Bush Announces Troop Redeployment Plan


This is Steve Ember with In the News in VOA Special English.

President Bush this week announced a major redeployment of American military forces around the world. Mister Bush said the plan would take place over the next ten years. He said sixty thousand to seventy thousand soldiers will return to the United States. About one hundred thousand family members and civilian employees would also return home.

Currently, about two hundred thirty thousand troops are stationed outside the United States, in countries other than Iraq and Afghanistan. Most are in Germany, Japan and South Korea. The United States has about ninety thousand troops in Asia and the Pacific.

The president said the redeployment would create a military that is better prepared to fight terrorism. More troops would be stationed in the United States and could be deployed from there as needed. Mister Bush says base closures as a result of the redeployment would also reduce costs. And he says the plan would improve life for military families.

The United States has kept a strong military presence in Europe and Asia since World War Two ended in nineteen forty-five. Troops were stationed in Europe to contain the threat of communism. American officials say the end of the Soviet Union means that large numbers of troops are no longer needed.

Under the new plan, officials say about thirty thousand troops in Germany would be replaced by a smaller force that could be deployed more quickly. The first troops from Germany are not expected to be brought home before late next year. Germany has expressed concern about the effect that the reduction would have on its economy.

American officials say some troops could be moved to eastern European nations. That would put them closer to areas like the Balkans and the Middle East. Many experts say they do not believe American forces in Asia will be greatly reduced, and may even be increased. But officials say the plan is not designed to provide more troops for Iraq. Defense officials say they will talk about the plan with American allies.
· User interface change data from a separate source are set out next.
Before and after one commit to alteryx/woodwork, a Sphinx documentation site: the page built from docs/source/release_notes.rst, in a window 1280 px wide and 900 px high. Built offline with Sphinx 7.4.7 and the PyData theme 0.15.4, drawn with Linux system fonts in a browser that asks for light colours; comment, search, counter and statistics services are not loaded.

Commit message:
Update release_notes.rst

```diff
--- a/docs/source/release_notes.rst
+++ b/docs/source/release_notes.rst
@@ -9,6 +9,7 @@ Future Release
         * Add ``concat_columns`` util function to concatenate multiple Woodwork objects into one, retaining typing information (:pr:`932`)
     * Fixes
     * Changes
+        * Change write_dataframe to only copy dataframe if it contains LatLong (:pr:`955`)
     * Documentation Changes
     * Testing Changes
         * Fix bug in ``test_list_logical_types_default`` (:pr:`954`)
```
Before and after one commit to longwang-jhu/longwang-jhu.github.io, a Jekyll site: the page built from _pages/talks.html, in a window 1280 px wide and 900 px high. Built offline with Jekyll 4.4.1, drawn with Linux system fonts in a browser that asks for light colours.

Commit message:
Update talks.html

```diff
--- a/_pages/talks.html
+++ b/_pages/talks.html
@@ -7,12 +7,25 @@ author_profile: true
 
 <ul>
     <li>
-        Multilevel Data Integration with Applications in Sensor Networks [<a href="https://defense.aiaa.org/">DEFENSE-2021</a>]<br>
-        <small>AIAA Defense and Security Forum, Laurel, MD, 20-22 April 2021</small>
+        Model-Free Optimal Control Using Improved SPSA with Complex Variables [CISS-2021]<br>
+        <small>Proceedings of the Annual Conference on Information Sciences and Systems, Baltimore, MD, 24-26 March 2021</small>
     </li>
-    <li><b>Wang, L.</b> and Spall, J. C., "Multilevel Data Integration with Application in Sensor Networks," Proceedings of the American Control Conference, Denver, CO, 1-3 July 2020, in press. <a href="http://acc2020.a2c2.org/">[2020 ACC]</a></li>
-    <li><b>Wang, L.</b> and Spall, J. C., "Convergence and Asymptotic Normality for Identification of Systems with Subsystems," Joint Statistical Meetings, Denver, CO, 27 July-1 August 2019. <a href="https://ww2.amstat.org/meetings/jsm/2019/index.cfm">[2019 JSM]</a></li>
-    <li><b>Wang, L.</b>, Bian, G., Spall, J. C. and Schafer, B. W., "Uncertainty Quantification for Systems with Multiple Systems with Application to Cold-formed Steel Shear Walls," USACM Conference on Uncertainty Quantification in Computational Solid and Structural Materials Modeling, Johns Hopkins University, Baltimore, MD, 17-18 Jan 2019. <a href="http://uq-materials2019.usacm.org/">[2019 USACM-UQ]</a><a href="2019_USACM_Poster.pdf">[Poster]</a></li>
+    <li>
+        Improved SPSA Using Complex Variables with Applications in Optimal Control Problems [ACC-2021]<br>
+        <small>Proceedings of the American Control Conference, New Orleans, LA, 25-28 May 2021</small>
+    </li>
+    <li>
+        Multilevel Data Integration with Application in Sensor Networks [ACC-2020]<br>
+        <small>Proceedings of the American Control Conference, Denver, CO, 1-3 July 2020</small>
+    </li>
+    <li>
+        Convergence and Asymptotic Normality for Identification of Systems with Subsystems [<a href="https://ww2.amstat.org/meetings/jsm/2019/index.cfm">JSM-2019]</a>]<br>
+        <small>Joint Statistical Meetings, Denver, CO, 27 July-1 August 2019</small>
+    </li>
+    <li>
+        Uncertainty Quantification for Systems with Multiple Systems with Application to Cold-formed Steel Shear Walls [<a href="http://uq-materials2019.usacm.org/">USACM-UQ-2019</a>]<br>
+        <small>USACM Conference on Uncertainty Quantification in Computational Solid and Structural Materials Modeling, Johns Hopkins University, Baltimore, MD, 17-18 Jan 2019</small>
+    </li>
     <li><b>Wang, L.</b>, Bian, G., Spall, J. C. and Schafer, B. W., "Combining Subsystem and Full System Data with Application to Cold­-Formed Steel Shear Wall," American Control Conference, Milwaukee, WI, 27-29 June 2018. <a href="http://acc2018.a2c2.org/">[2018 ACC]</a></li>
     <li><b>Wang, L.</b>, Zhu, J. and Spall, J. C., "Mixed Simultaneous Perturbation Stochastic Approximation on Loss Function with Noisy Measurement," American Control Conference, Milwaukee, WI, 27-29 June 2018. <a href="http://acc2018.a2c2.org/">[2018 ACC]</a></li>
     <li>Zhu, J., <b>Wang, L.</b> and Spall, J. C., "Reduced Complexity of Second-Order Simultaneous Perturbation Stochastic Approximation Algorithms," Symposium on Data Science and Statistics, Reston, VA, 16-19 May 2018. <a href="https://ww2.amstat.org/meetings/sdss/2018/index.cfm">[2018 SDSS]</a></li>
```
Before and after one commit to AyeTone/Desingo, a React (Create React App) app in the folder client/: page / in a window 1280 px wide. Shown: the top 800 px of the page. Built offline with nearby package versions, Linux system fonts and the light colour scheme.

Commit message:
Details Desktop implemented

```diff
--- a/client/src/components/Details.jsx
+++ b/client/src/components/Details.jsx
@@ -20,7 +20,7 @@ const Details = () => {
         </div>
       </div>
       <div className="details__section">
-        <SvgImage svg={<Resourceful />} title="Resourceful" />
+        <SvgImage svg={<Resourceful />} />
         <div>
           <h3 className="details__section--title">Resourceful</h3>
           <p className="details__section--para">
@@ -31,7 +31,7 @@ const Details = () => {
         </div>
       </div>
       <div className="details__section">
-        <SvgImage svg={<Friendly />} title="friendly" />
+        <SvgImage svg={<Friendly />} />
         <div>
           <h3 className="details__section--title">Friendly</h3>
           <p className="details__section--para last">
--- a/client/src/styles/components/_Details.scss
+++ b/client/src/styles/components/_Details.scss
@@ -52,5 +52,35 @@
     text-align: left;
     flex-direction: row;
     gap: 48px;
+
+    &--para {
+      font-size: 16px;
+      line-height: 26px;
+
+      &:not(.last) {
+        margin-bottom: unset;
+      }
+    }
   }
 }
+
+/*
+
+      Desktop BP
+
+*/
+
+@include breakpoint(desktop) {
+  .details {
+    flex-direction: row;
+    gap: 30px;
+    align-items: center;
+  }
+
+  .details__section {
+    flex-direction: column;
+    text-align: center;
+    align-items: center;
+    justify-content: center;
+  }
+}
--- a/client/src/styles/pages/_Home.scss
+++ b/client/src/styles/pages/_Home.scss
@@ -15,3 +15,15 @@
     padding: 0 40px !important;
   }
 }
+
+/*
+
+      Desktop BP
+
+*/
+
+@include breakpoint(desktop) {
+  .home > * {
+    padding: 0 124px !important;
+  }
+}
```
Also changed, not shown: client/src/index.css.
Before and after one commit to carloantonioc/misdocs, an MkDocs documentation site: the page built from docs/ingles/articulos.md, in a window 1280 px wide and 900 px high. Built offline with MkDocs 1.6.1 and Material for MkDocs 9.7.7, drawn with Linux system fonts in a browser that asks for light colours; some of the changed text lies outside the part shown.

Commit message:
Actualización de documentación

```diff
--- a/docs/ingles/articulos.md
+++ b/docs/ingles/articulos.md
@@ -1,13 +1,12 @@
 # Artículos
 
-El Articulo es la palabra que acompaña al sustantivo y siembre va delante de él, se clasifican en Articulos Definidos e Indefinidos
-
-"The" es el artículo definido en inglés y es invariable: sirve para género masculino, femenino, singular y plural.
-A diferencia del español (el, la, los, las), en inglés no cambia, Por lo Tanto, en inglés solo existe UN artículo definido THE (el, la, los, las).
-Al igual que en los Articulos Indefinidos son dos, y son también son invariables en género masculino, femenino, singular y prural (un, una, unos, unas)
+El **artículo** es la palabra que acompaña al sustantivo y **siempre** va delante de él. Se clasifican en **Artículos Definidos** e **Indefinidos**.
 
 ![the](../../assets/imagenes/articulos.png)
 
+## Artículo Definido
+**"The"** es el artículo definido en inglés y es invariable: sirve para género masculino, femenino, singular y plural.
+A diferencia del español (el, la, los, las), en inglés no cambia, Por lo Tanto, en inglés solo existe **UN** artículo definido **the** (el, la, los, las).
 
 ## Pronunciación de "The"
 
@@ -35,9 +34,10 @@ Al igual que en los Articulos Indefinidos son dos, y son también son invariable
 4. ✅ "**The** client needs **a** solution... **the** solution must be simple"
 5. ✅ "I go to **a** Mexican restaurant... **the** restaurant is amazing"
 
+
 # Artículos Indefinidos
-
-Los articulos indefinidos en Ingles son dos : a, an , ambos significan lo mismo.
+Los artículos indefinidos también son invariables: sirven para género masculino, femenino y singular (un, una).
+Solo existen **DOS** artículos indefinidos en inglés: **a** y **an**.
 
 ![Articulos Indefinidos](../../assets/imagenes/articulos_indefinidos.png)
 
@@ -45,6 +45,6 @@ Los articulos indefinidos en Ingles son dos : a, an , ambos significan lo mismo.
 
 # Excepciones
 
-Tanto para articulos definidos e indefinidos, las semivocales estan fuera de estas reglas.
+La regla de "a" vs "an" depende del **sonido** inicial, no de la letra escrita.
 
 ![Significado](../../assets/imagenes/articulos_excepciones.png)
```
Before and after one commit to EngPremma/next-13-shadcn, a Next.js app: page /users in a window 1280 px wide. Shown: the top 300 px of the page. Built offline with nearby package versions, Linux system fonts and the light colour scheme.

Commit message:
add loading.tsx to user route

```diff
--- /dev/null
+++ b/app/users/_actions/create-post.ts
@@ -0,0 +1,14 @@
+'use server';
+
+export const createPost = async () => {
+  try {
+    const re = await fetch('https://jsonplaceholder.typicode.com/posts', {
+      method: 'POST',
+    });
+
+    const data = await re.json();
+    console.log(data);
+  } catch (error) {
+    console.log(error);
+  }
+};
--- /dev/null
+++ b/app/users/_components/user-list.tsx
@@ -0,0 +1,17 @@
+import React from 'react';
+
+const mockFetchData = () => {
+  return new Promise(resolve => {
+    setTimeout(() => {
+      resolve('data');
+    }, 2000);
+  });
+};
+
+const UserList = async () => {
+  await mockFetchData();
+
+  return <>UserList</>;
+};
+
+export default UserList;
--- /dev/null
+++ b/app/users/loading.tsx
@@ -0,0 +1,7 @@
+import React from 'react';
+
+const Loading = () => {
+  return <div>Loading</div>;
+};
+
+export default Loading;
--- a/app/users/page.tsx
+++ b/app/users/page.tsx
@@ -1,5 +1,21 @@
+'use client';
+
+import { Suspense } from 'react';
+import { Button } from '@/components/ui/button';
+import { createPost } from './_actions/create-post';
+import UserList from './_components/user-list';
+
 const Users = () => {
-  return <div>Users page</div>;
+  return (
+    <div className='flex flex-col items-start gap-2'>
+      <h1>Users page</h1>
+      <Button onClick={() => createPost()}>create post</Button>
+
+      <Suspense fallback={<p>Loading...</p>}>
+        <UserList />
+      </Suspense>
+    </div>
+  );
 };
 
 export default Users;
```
Mister Bush announced his plan Monday at the Veterans of Foreign Wars convention in Cincinnati, Ohio. Democratic presidential candidate John Kerry criticized the plan when he spoke at the convention on Wednesday. He said the plan would not increase America's ability to combat terrorism. And he said it would not ease the stress on American troops. Senator Kerry stated, "Nobody wants to bring troops home more than those of us who have fought in foreign wars." But he added that this is not the right time or the sensible way to do it.

National security is an important issue in this year's presidential election. A new public opinion study was released this week. The Americans questioned in the study said that national security and foreign policy issues were more important than economic issues.

In the News, in VOA Special English, was written by Cynthia Kirk. This is Steve Ember.